# Task statement
List all lines in the material below that contain "store".

[Data extract — start]

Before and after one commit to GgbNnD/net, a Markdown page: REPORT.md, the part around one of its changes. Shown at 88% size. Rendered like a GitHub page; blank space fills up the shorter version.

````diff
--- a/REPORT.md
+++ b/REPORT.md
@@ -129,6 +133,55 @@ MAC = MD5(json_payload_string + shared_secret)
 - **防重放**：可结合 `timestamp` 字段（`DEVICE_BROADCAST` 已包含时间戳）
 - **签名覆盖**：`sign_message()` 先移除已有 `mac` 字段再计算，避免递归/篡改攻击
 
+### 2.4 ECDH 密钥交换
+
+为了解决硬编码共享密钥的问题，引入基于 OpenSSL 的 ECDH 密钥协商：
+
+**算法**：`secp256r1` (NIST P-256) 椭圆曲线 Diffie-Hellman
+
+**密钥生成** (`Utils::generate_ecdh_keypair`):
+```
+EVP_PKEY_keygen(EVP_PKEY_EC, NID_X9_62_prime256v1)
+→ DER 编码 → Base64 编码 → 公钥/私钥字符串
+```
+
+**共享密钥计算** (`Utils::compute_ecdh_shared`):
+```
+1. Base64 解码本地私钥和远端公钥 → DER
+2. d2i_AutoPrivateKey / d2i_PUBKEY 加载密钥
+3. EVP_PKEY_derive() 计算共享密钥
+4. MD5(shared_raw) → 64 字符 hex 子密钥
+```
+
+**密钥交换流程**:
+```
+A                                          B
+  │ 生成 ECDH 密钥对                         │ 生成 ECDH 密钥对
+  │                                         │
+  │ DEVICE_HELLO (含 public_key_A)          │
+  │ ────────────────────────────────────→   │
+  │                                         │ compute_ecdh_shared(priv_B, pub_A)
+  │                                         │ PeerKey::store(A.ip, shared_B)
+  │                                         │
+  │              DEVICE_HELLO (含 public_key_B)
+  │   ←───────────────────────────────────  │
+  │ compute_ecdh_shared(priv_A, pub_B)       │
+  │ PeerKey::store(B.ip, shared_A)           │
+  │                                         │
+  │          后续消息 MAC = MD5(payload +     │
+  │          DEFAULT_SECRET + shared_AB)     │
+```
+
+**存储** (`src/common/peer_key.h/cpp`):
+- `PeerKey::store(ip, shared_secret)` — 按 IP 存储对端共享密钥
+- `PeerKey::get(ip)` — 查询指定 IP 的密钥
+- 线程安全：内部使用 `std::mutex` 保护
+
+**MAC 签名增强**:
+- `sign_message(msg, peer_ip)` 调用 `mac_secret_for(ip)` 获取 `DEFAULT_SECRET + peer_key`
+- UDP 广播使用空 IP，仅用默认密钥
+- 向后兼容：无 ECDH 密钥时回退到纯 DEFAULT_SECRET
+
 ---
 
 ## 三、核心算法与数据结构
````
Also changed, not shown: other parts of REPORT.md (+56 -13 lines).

[Data extract — finish]

# Response area
+  │                                         │ PeerKey::store(A.ip, shared_B)
+  │ PeerKey::store(B.ip, shared_A)           │
+- `PeerKey::store(ip, shared_secret)` — 按 IP 存储对端共享密钥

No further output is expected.